For example, a guy buys a new refrigerator with an icemaker. The icemaker is new for him, so he has to hook up a water line. He figures he will drill a hole in the water line and connect the tube to the fridge. So he goes to the hardware store looking for the right size drill bit.

When he gets to the store and asks for what bit size would be right for the tube he is connecting, the clerk asks him what he is trying to accomplish. Once he understands the needs, he recommends a saddle valve – a device that combines making the hole and installing the valve. You clamp it on the pipe, turn the screw, and it bores into the pipe itself. No drill needed.

What the clerk recognized was that the customer did not need a bit, he needed a hole. And the right way to make a hole for this purpose was to use something different than the customer had asked for. In essence, he sold the client a hole. What he did for the customer was to enable him to supply the ice maker with a water source faster and easier than the customer had thought possible.

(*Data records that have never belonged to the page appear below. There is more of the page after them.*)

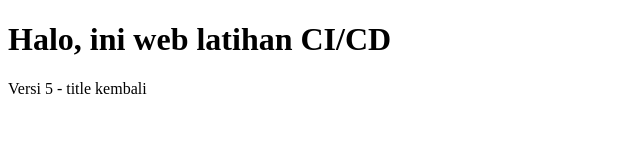
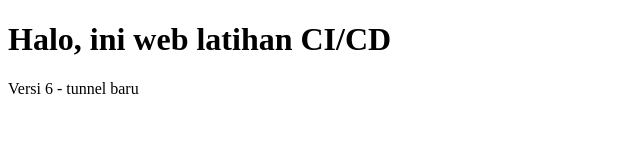
Before and after one commit to danurwijayanto/latihan-cicd-wsl, a plain HTML site: page public/index.html in a window 1280 px wide. Shown: the full height of the page, 0-640 px from the left. Drawn offline with Linux system fonts and the light colour scheme.

Commit message:
Versi 6 tunnel baru (webhook masih alamat lama)

```diff
--- a/public/index.html
+++ b/public/index.html
@@ -5,6 +5,6 @@
 </head>
 <body>
 <h1>Halo, ini web latihan CI/CD</h1>
-<p>Versi 5 - title kembali</p>
+<p>Versi 6 - tunnel baru</p>
 </body>
 </html>
```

I was presenting to a group last week and we were discussing niche markets and what advisors had to offer them. What’s your niche? Small business owners, one participant replied. Good; what do you offer them? Retirement plans, buy-sell insurance, cash flow management, and services like that. The kind of thing I hear all the time. So, what’s wrong with a response like that? It doesn’t talk about the result the client is looking for, it talks about the tools and activities the advisor will utilize to give the client the result. It is equivalent to the hardware store employee saying that his job was to “introduce homeowners to saddle valves.”

This week, I was facilitating a client advisory board and we were reviewing the advisor’s web site. The site included all the services the advisor provides. Just like the vast majority of advisor sites (that I rail about in my programs.) One of the clients on the board is a marketing professional. He asked the question all advisors should ask themselves when contemplating their marketing: “What do you deliver from the clients’ point of view?”

A small business specialist might deliver ways of saving for retirement that W-2 employees cannot take advantage of and that can benefit their employees as well. Or may enable the business owner to attract and retain his best employees while avoiding regulatory trouble with the Department of Labor.

An advisor who works with obstetricians might show clients how to grow their accumulated savings while protecting them from the risks peculiar to the most litigated-against medical professionals.

Another who works with professional football players might coach clients on taking a very high income over a very short time and stretching it over the rest of their lives, unlike the vast majority of players who are in financial distress just a few years after leaving the sport.

A customer service rep at the hardware store might specialize in showing customers how to get their appliances to deliver all the cool functions built into them with minimum time and effort.

You will inspire more people by describing the future they most want to realize rather than talking about the things you will do to get them there.

What are some of the best descriptions you have heard like this (whether in the advisory business or not)?